- PROBLEM -
Identify each line below that contains the word "WeekOff", and copy it out.

- INFORMATION SHOWN -
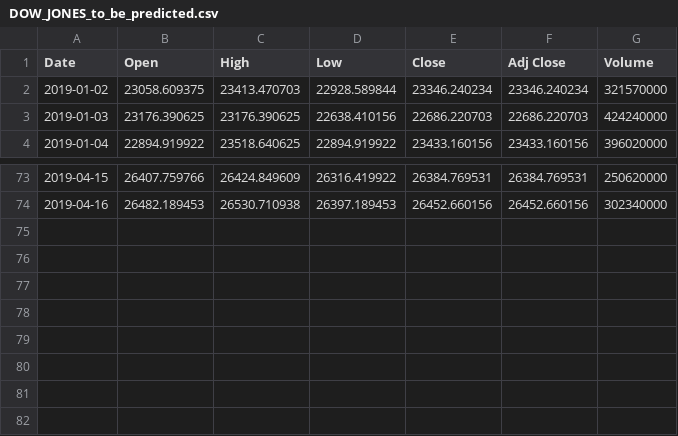
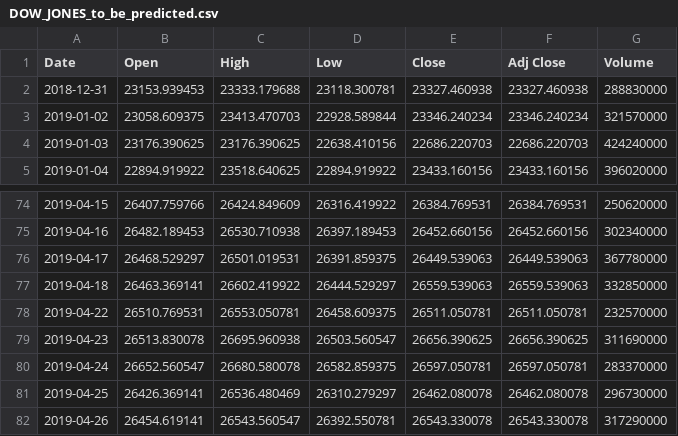
Before and after one commit to spispes/tesorflor-dax-prediction, a CSV file: daten/DOW_JONES_to_be_predicted.csv, drawn as a sheet; only a part is shown, gaps mark what is left out; the diff names each change by its address in the sheet, - before the commit and + after, or states it on an @@ line.

```diff
--- a/daten/DOW_JONES_to_be_predicted.csv
+++ b/daten/DOW_JONES_to_be_predicted.csv
+row 2: 2018-12-31 | 23153.939453 | 23333.179688 | 23118.300781 | 23327.460938 | 23327.460938 | 288830000
+row 76: 2019-04-17 | 26468.529297 | 26501.019531 | 26391.859375 | 26449.539063 | 26449.539063 | 367780000
+row 77: 2019-04-18 | 26463.369141 | 26602.419922 | 26444.529297 | 26559.539063 | 26559.539063 | 332850000
+row 78: 2019-04-22 | 26510.769531 | 26553.050781 | 26458.609375 | 26511.050781 | 26511.050781 | 232570000
+row 79: 2019-04-23 | 26513.830078 | 26695.960938 | 26503.560547 | 26656.390625 | 26656.390625 | 311690000
+row 80: 2019-04-24 | 26652.560547 | 26680.580078 | 26582.859375 | 26597.050781 | 26597.050781 | 283370000
+row 81: 2019-04-25 | 26426.369141 | 26536.480469 | 26310.279297 | 26462.080078 | 26462.080078 | 296730000
+row 82: 2019-04-26 | 26454.619141 | 26543.560547 | 26392.550781 | 26543.330078 | 26543.330078 | 317290000
```
Also changed, not shown: daten/DOW_JONES_lerndaten.csv, daten/DOW_JONES_lerndaten.csv_modified.csv, 35 other files.
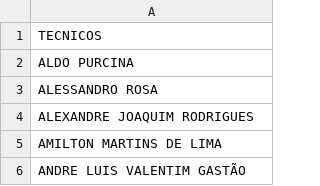
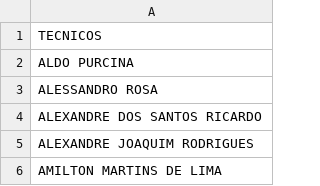
Before and after one commit to SuporteSimpress/Bot_Auditoria, a CSV file: dados/tecnicos.csv, drawn as a sheet; only a part is shown; the shorter side is filled out with more unchanged rows; the diff names each change by its address in the sheet, - before the commit and + after, or states it on an @@ line.

Commit message:
Add Alexandre dos Santos Ricardo to tecnicos.csv
adicionando o técnico ALEXANDRE DOS SANTOS RICARDO a lista

```diff
--- a/dados/tecnicos.csv
+++ b/dados/tecnicos.csv
+row 4: ALEXANDRE DOS SANTOS RICARDO
```
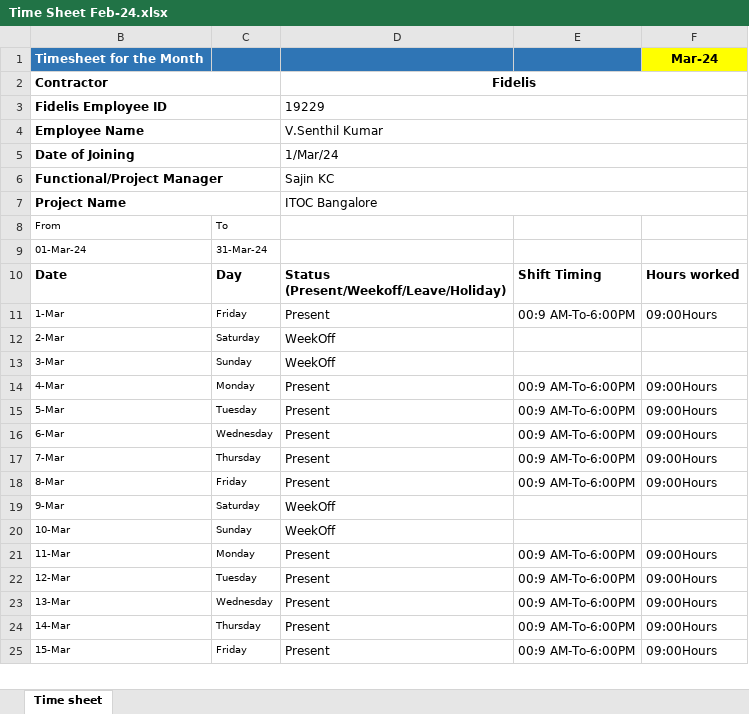
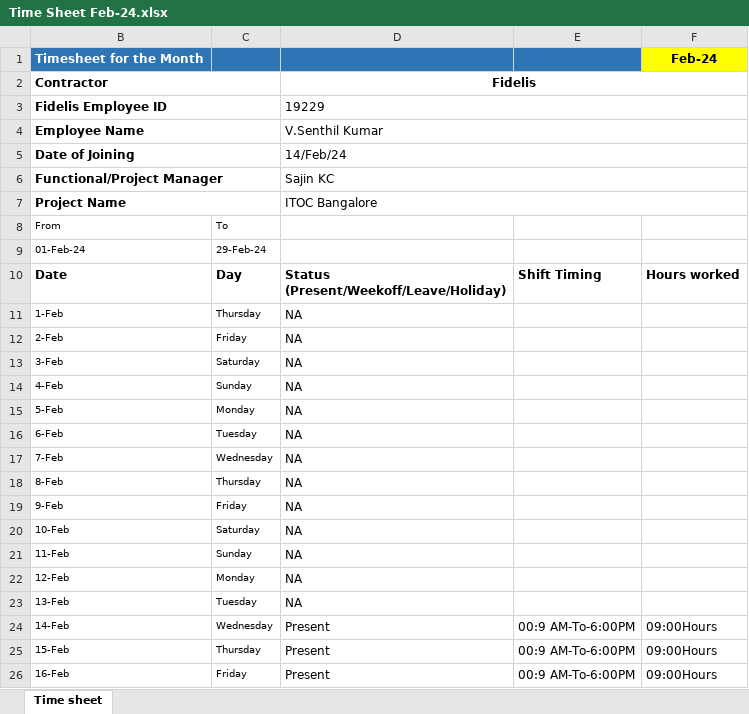
Before and after one commit to vsknalli/Compute, an Excel workbook: Timesheet/Time Sheet Feb-24.xlsx, sheet Time sheet, drawn as a sheet; only a part is shown; values as stored, in another font and other column widths than the file's, no borders; removed rows and columns are numbered as before the commit, all else as after; the diff covers the shown part only; the diff names each change by its address in the sheet, - before the commit and + after, or states it on an @@ line.

Commit message:
Mar Time sheet added

```diff
--- a/Timesheet/Time Sheet Feb-24.xlsx (sheet Time sheet)
+++ b/Timesheet/Time Sheet Feb-24.xlsx (sheet Time sheet)
-F1: Mar-24
+F1: Feb-24
-D5: 1/Mar/24
+D5: 14/Feb/24
-row 9: 01-Mar-24 | 31-Mar-24
+row 9: 01-Feb-24 | 29-Feb-24
-row 11: 1-Mar | Friday | Present | 00:9 AM-To-6:00PM | 09:00Hours
-row 12: 2-Mar | Saturday | WeekOff
-row 13: 3-Mar | Sunday | WeekOff
-row 14: 4-Mar | Monday | Present | 00:9 AM-To-6:00PM | 09:00Hours
-row 15: 5-Mar | Tuesday | Present | 00:9 AM-To-6:00PM | 09:00Hours
-row 16: 6-Mar | Wednesday | Present | 00:9 AM-To-6:00PM | 09:00Hours
-row 17: 7-Mar | Thursday | Present | 00:9 AM-To-6:00PM | 09:00Hours
-row 18: 8-Mar | Friday | Present | 00:9 AM-To-6:00PM | 09:00Hours
-row 19: 9-Mar | Saturday | WeekOff
-row 20: 10-Mar | Sunday | WeekOff
-row 21: 11-Mar | Monday | Present | 00:9 AM-To-6:00PM | 09:00Hours
-row 22: 12-Mar | Tuesday | Present | 00:9 AM-To-6:00PM | 09:00Hours
+row 11: 1-Feb | Thursday | NA
+row 12: 2-Feb | Friday | NA
+row 13: 3-Feb | Saturday | NA
+row 14: 4-Feb | Sunday | NA
+row 15: 5-Feb | Monday | NA
+row 16: 6-Feb | Tuesday | NA
+row 17: 7-Feb | Wednesday | NA
+row 18: 8-Feb | Thursday | NA
+row 19: 9-Feb | Friday | NA
+row 20: 10-Feb | Saturday | NA
+row 21: 11-Feb | Sunday | NA
+row 22: 12-Feb | Monday | NA
+row 23: 13-Feb | Tuesday | NA
-B24: 13-Mar
+B24: 14-Feb
-B25: 14-Mar
+B25: 15-Feb
-B26: 15-Mar
+B26: 16-Feb
```
Also changed, not shown: 1 removed row and 13 edited cells elsewhere in this sheet, formulas that keep their value, Timesheet/Time Sheet Mar-24.xlsx.
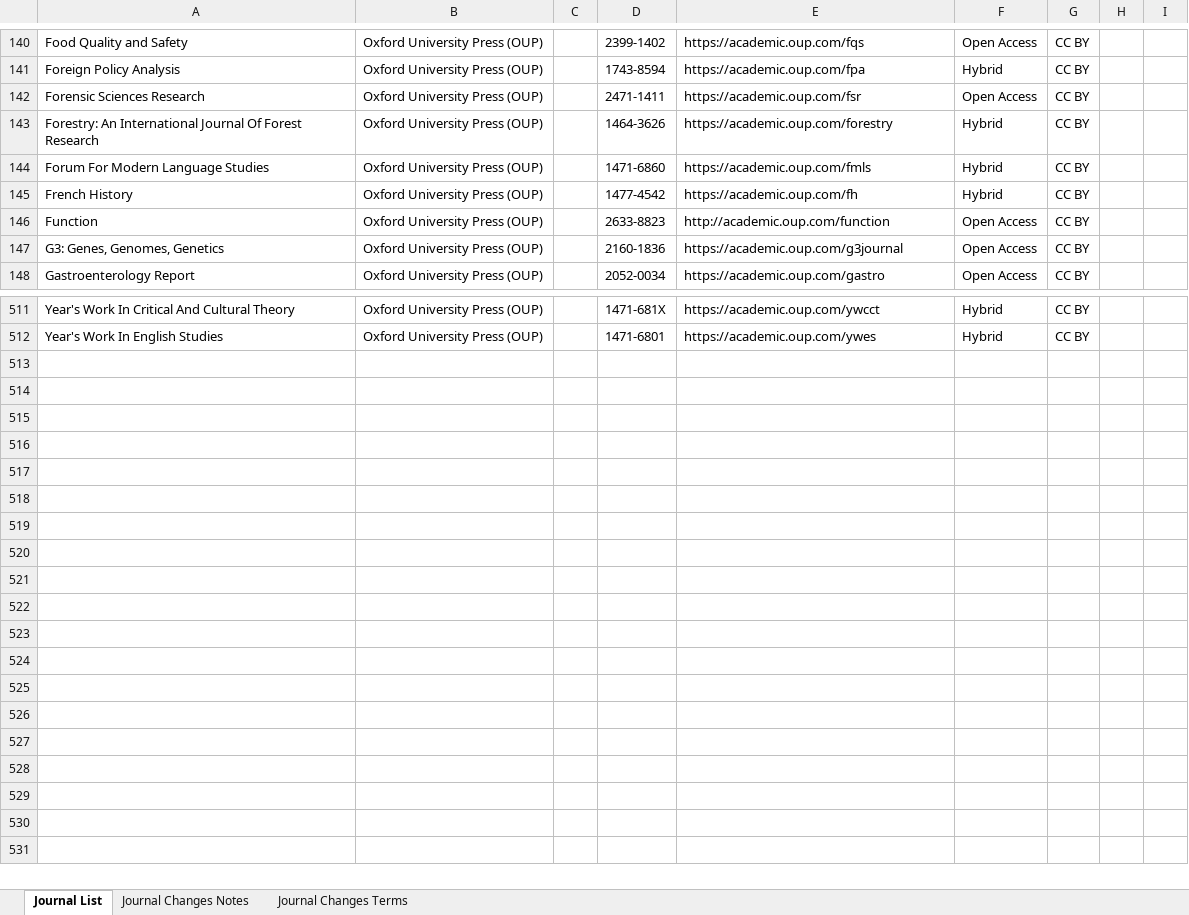
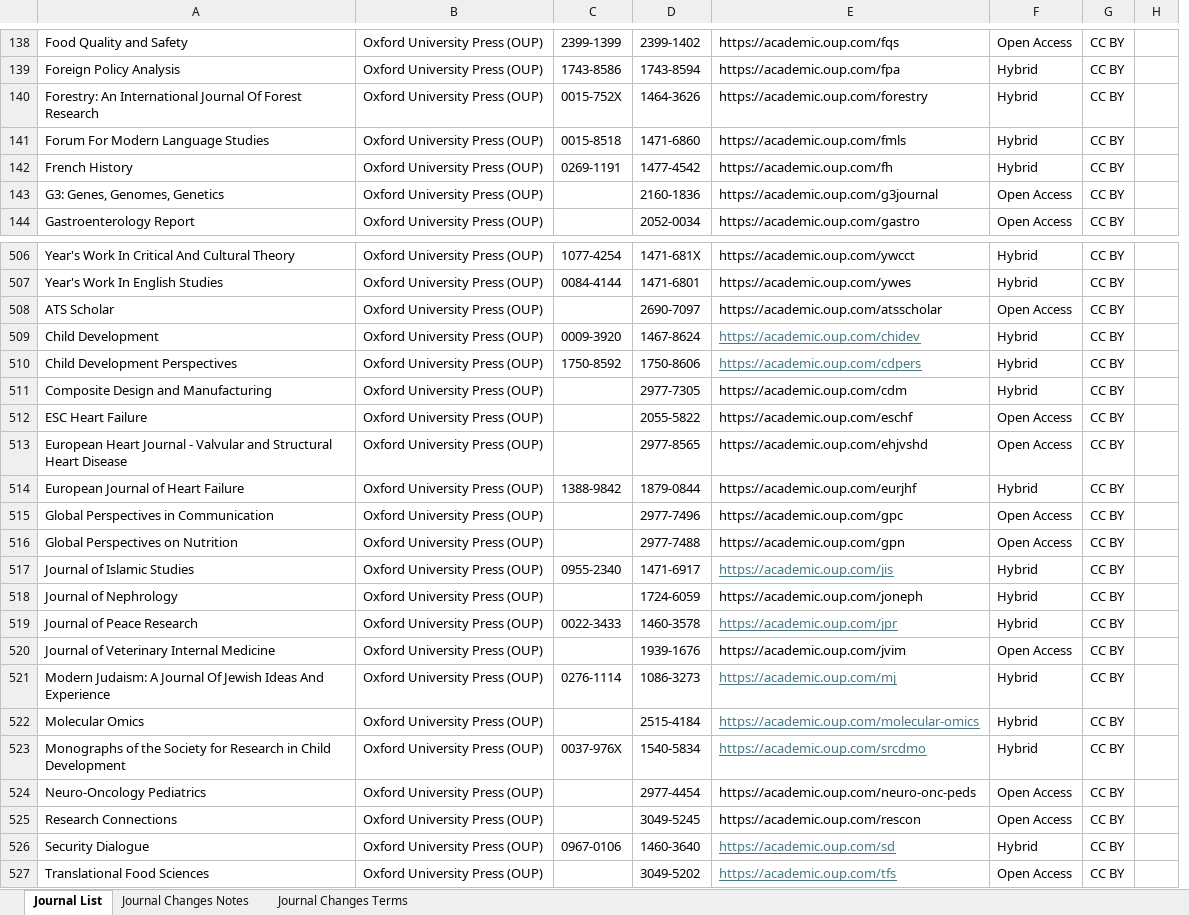
Before and after one commit to SciFreeOrg/UK-CoP, an Excel workbook: UK_CoP_TitleLists/OUP_HybridOpen_Scifreeimport.xlsx, sheet Journal List, drawn as a sheet; only a part is shown, gaps mark what is left out; values as stored, in another font and other column widths than the file's, no borders; table styles not drawn; removed rows and columns are numbered as before the commit, all else as after; the diff covers the shown part only; the diff names each change by its address in the sheet, - before the commit and + after, or states it on an @@ line.

Commit message:
OUP_HybridOpen_Scifreeimport 20260306

```diff
--- a/UK_CoP_TitleLists/OUP_HybridOpen_Scifreeimport.xlsx (sheet Journal List)
+++ b/UK_CoP_TitleLists/OUP_HybridOpen_Scifreeimport.xlsx (sheet Journal List)
-column C, empty
+column C, rows 138-142: 2399-1399 | 1743-8586 | 0015-752X | 0015-8518 | 0269-1191; rows 506-507: 1077-4254 | 0084-4144
-column H, empty
-column I, empty
+column H, empty
-row 142: Forensic Sciences Research | Oxford University Press (OUP) |  | 2471-1411 | https://academic.oup.com/fsr | Open Access | CC BY
-row 146: Function | Oxford University Press (OUP) |  | 2633-8823 | http://academic.oup.com/function | Open Access | CC BY
+row 508: ATS Scholar | Oxford University Press (OUP) |  | 2690-7097 | https://academic.oup.com/atsscholar | Open Access | CC BY
+row 509: Child Development | Oxford University Press (OUP) | 0009-3920 | 1467-8624 | https://academic.oup.com/chidev | Hybrid | CC BY
+row 510: Child Development Perspectives | Oxford University Press (OUP) | 1750-8592 | 1750-8606 | https://academic.oup.com/cdpers | Hybrid | CC BY
+row 511: Composite Design and Manufacturing | Oxford University Press (OUP) |  | 2977-7305 | https://academic.oup.com/cdm | Hybrid | CC BY
+row 512: ESC Heart Failure | Oxford University Press (OUP) |  | 2055-5822 | https://academic.oup.com/eschf | Open Access | CC BY
+row 513: European Heart Journal - Valvular and Structural Heart Disease | Oxford University Press (OUP) |  | 2977-8565 | https://academic.oup.com/ehjvshd | Open Access | CC BY
+row 514: European Journal of Heart Failure | Oxford University Press (OUP) | 1388-9842 | 1879-0844 | https://academic.oup.com/eurjhf | Hybrid | CC BY
+row 515: Global Perspectives in Communication | Oxford University Press (OUP) |  | 2977-7496 | https://academic.oup.com/gpc | Open Access | CC BY
+row 516: Global Perspectives on Nutrition | Oxford University Press (OUP) |  | 2977-7488 | https://academic.oup.com/gpn | Open Access | CC BY
+row 517: Journal of Islamic Studies | Oxford University Press (OUP) | 0955-2340 | 1471-6917 | https://academic.oup.com/jis | Hybrid | CC BY
+row 518: Journal of Nephrology | Oxford University Press (OUP) |  | 1724-6059 | https://academic.oup.com/joneph | Hybrid | CC BY
+row 519: Journal of Peace Research | Oxford University Press (OUP) | 0022-3433 | 1460-3578 | https://academic.oup.com/jpr | Hybrid | CC BY
+row 520: Journal of Veterinary Internal Medicine | Oxford University Press (OUP) |  | 1939-1676 | https://academic.oup.com/jvim | Open Access | CC BY
+row 521: Modern Judaism: A Journal Of Jewish Ideas And Experience | Oxford University Press (OUP) | 0276-1114 | 1086-3273 | https://academic.oup.com/mj | Hybrid | CC BY
+row 522: Molecular Omics | Oxford University Press (OUP) |  | 2515-4184 | https://academic.oup.com/molecular-omics | Hybrid | CC BY
+row 523: Monographs of the Society for Research in Child Development | Oxford University Press (OUP) | 0037-976X | 1540-5834 | https://academic.oup.com/srcdmo | Hybrid | CC BY
+row 524: Neuro-Oncology Pediatrics | Oxford University Press (OUP) |  | 2977-4454 | https://academic.oup.com/neuro-onc-peds | Open Access | CC BY
+row 525: Research Connections | Oxford University Press (OUP) |  | 3049-5245 | https://academic.oup.com/rescon | Open Access | CC BY
+row 526: Security Dialogue | Oxford University Press (OUP) | 0967-0106 | 1460-3640 | https://academic.oup.com/sd | Hybrid | CC BY
+row 527: Translational Food Sciences | Oxford University Press (OUP) |  | 3049-5202 | https://academic.oup.com/tfs | Open Access | CC BY
```
Also changed, not shown: 3 removed rows, 16 edited cells and cell formats elsewhere in this sheet, sheet Journal Changes Notes.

- WRITTEN ANSWER -
-row 12: 2-Mar | Saturday | WeekOff
-row 13: 3-Mar | Sunday | WeekOff
-row 19: 9-Mar | Saturday | WeekOff
-row 20: 10-Mar | Sunday | WeekOff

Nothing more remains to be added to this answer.